By Julia Halperin
December 2, 2021
For a gallery in the main section of the fair, it’s customary—and often lucrative—to present an array of crowd-pleasing works by a range of artists in the program. Peter Blum’s booth went against the grain.
At first, it might seem like a group display, with media ranging from wallpaper to photography to tapestry. But upon closer inspection, it becomes clear that the works are all by the same artist: the Alaska-based Nicholas Galanin. Created over the course of 12 years, each one explores—sometimes wittily, often profoundly—how white America has appropriated Native land and culture, often distorting history and disfiguring itself in the process.
One particularly resonant work by the Tlingit and Unangax̂ artist is The Imaginary Indian (Totem Pole) (2016), a carved totem installed in front of Victorian-era wallpaper and hand-painted to blend right in. For Galanin, the work represents the European fetishization, appropriation, and flattening of Native cultural production.
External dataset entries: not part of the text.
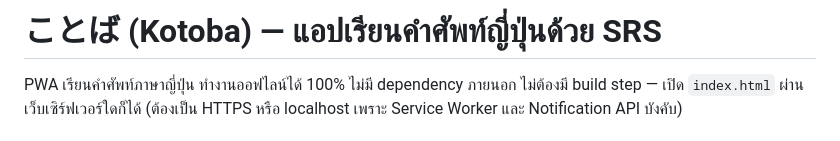
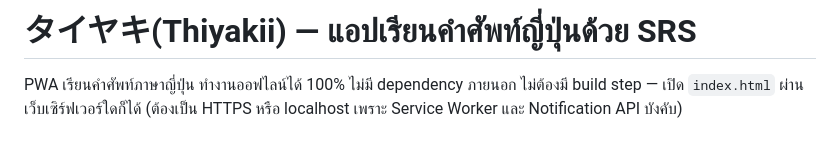
Before and after one commit to thanyaratlv-debug/Daily-Japopo, a Markdown page: README.md, the part around the change. Drawn GitHub-style.

```diff
--- a/README.md
+++ b/README.md
@@ -1,4 +1,4 @@
-# ことば (Kotoba) — แอปเรียนคำศัพท์ญี่ปุ่นด้วย SRS
+# タイヤキ(Thiyakii) — แอปเรียนคำศัพท์ญี่ปุ่นด้วย SRS
 
 PWA เรียนคำศัพท์ภาษาญี่ปุ่น ทำงานออฟไลน์ได้ 100% ไม่มี dependency ภายนอก
 ไม่ต้องมี build step — เปิด `index.html` ผ่านเว็บเซิร์ฟเวอร์ใดก็ได้ (ต้องเป็น HTTPS
```
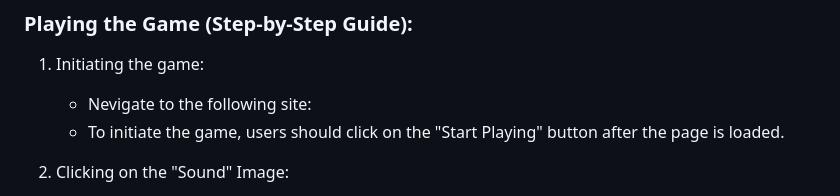
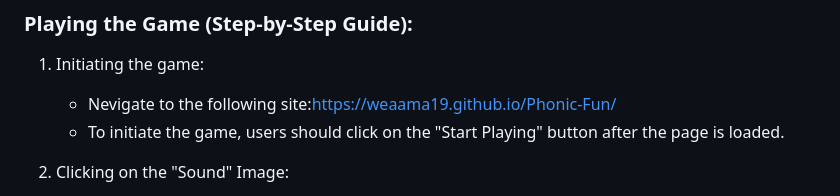
Before and after one commit to weaamA19/Phonic-Fun, a Markdown page: README.md, the part around the change. Rendered like a GitHub page.

Commit message:
live link

```diff
--- a/README.md
+++ b/README.md
@@ -27,7 +27,7 @@ This game is designed for individuals who wants to learn how to read English and
 
 1. Initiating the game:
 
-   - Nevigate to the following site:
+   - Nevigate to the following site:https://weaama19.github.io/Phonic-Fun/
    - To initiate the game, users should click on the "Start Playing" button after the page is loaded.
 
 2. Clicking on the "Sound" Image:
```
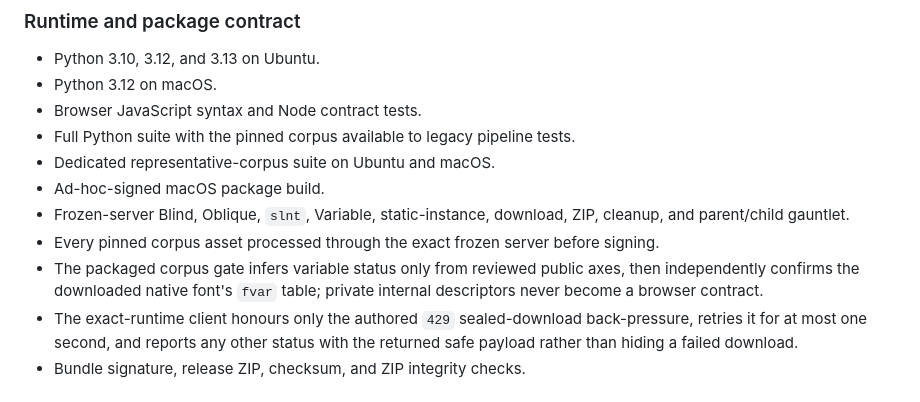
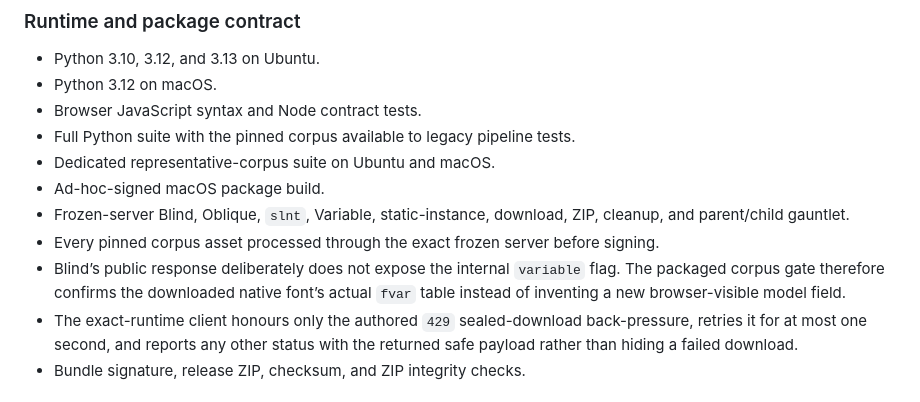
Before and after one commit to bomkino/fontblind, a Markdown page: docs/RELEASE_CHECKLIST.md, the part around the change. Rendered like a GitHub page.

Commit message:
Keep Blind variable status out of the public response contract

```diff
--- a/docs/RELEASE_CHECKLIST.md
+++ b/docs/RELEASE_CHECKLIST.md
@@ -16,7 +16,7 @@ The exact final commit must pass all of the following in `.github/workflows/test
 - Ad-hoc-signed macOS package build.
 - Frozen-server Blind, Oblique, `slnt`, Variable, static-instance, download, ZIP, cleanup, and parent/child gauntlet.
 - Every pinned corpus asset processed through the exact frozen server before signing.
-- The packaged corpus gate infers variable status only from reviewed public axes, then independently confirms the downloaded native font's `fvar` table; private internal descriptors never become a browser contract.
+- Blind’s public response deliberately does not expose the internal `variable` flag. The packaged corpus gate therefore confirms the downloaded native font’s actual `fvar` table instead of inventing a new browser-visible model field.
 - The exact-runtime client honours only the authored `429` sealed-download back-pressure, retries it for at most one second, and reports any other status with the returned safe payload rather than hiding a failed download.
 - Bundle signature, release ZIP, checksum, and ZIP integrity checks.
 
```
Works on the stand range in price from $10,000 for small-scale editions to $135,000. Around half of the works on offer were sold by the end of the first VIP day.